To develop our tactile intelligence, become familiar with the properties of
various materials by learning how to manipulate them.
discussed: Symbolism, still life. Review of artists introduced in the
camp including Raphael, Michelangelo, da Vinci, van Gogh, Pollock, Gentileschi,
Twombly and Morandi.
Flat magnets, recycled jewelry boxes, various drawing materials and
various construction materials.
Wrap-up: This final
day ended with celebration, refreshments and student art presentations! A
certificate of completion signed by the teachers was given to each student to
be individually decorated. Questionaires evaluating the camp were filled out by
and collected from each student, teacher, volunteer, BVOH staff, parent or
observer from the community who happened by.
artists Marissa Kunz and Josefa Vaughan there were 55 participants total: 40
elementary school age students, 9 teenage volunteers and 4 adults
chaperones. We have evaluations and
observation assessments from these participants as well as from other community
members and parents who dropped by during and after the workshop hours.
Here are some of our favorite
quotes from participants:
Ashia Coleman, student, age 8:
‘’I enjoyed everything, creating all kinds of things.’’
Brandy, student, age 8; ‘’ I would like
to share with the whole world, if I had enough.”
Mary Midget, chaperone/teacher:
Josefa, Marissa and Bonnie worked under challenging conditions. Assistant
Bonnie was able to keep the supplies flowing while the art staff kept the
projects moving. The students were excited when they return to the Bayview
Opera House and saw their artwork hanging on the walls. The staff personalized their
art by sharing their personal stories. Allowing them to discuss and present
their art honored the students. I am
very excited about the program. I look forward to it coming to the Bayview
again. I have been teaching in the area for twenty years, the program is
unique, stimulating and fun for the students.”
Laura Morgan, chaperone/teacher:
“I hope the program will continue since the children benefited so much from it.
They need this opportunity.”
WE DID IT!
Thanks to the Bayview Opera House and Shipyard Trust for the Arts,
ArtSeed’s Fine Arts Summer Camp 2003 was an all-consuming endeavor and we
believe, a real success. We are grateful to the BVOH staff and interns and to
ArtSeed’s assistants: Bonnie Kirkland, Baktaash Sorkgabi, Monica Mercado and Stephanie
Mejia. We would like also to thank Heidi Hardin for introducing us to new
constituents in the Bayview Hunters Point Schools through her Children’s Mural
Program, the inspiration that got this show on the road!
We want to find ways to bring about more meaningful
connections between the 300 artists at the Shipyard and residents of Bayview

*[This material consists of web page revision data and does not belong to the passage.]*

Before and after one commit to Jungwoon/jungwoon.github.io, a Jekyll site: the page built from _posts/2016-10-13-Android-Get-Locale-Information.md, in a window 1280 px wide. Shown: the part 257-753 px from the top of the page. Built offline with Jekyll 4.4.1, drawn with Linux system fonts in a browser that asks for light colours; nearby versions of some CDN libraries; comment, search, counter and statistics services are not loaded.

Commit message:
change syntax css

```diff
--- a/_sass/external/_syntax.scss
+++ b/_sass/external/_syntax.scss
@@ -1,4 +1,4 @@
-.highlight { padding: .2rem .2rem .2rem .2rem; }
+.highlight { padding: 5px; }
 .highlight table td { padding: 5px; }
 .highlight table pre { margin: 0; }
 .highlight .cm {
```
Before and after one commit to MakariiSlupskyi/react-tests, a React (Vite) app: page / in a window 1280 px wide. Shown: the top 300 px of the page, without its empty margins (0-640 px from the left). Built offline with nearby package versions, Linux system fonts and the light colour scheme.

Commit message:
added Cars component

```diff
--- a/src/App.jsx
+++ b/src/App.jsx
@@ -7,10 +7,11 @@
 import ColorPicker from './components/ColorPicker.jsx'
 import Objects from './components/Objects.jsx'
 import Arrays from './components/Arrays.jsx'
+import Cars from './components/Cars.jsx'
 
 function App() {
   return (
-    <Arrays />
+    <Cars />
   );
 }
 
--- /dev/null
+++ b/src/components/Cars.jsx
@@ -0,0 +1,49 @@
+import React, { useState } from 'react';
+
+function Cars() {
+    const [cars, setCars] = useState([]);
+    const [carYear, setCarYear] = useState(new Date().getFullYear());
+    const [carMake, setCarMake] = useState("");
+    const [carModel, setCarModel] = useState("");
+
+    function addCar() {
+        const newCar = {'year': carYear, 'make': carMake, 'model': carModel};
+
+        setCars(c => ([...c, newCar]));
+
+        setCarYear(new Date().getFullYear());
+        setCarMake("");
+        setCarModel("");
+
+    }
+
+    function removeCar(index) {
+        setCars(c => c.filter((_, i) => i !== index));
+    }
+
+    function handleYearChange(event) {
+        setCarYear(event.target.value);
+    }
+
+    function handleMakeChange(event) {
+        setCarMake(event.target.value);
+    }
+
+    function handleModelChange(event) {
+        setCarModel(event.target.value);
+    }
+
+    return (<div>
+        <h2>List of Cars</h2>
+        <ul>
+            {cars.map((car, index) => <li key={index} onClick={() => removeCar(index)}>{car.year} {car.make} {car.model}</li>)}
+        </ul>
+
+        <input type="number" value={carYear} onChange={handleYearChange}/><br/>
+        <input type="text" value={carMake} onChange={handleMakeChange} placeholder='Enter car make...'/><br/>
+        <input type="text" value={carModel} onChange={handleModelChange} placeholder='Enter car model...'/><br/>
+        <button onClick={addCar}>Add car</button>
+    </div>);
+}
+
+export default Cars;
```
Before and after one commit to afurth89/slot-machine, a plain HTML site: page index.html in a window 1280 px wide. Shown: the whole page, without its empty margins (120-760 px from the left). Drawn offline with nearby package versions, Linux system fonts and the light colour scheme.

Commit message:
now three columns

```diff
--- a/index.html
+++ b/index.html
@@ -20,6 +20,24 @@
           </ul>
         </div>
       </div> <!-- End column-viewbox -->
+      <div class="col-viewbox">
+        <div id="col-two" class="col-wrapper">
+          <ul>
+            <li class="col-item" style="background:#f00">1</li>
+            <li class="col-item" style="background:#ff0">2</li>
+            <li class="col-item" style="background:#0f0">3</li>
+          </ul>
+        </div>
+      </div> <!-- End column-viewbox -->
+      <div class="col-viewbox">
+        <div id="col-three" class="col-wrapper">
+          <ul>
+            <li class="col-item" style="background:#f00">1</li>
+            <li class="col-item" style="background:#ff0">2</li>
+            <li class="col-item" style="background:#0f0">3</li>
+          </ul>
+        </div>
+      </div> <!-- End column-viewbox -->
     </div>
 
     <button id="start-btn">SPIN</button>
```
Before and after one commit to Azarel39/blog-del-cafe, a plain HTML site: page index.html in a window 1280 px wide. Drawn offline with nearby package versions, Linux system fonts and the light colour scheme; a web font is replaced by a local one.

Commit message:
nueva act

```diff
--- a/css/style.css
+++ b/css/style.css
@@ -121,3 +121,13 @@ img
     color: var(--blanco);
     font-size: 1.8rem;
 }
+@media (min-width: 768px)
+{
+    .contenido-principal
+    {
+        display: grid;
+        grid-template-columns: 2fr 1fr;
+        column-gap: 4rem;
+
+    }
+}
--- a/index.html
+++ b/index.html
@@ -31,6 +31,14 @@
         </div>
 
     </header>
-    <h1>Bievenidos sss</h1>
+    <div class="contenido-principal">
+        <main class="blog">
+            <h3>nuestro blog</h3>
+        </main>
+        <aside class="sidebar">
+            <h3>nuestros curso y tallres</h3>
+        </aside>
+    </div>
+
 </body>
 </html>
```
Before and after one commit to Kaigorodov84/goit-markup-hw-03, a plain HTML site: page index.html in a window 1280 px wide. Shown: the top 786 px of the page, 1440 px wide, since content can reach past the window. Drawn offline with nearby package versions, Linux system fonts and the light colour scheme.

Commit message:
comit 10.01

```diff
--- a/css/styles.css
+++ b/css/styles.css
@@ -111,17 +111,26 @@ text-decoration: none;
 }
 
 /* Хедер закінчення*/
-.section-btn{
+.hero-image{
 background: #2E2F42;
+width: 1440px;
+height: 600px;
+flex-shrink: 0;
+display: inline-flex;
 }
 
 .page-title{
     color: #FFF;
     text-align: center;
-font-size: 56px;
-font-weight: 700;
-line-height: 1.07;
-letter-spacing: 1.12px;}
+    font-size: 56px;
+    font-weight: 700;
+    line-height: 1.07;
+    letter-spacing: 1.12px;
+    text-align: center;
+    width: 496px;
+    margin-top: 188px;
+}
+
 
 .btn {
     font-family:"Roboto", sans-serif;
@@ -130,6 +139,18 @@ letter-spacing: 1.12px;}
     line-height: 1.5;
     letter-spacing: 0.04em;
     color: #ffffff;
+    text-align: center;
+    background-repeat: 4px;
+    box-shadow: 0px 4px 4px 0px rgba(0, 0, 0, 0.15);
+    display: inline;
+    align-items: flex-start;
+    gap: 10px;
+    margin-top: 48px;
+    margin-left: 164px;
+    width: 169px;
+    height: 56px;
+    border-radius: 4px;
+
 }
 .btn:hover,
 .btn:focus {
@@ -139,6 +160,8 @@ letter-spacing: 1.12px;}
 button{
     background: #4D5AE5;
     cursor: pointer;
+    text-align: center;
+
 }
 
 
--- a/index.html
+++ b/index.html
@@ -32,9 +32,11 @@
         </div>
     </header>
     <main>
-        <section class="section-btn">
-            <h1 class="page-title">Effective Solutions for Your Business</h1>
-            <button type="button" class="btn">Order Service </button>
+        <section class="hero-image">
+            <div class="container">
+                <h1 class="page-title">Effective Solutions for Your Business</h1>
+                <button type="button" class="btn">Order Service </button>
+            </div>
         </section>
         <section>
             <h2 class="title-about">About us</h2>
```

Hunter’s Point through a proposed apprenticeship project. We hope to follow up
on a core of students who expressed profound desire to continue working with
us. One way this can happen is if four pairs of artists from apprenticeships
proposed to S.T.A.R. were to commit to one teaching session for younger kids a
month. Some of these same youngsters would then get follow up classes once a
week from four different apprenticeship pairs. These mentoring partnerships
could be comprised of selected interns from the BVOH program coupled with
selected artists from a variety of disciplines such as painting, sculpture,
video or performance. We are looking for funds to provide honoraria for artists
and stipends to apprentices. To showcase work produced in these apprenticeships
we are proposing to organize a citywide 2004 Fine Arts Summer Apprenticeship
For more information contact Josefa Vaughan at (415) 641-5909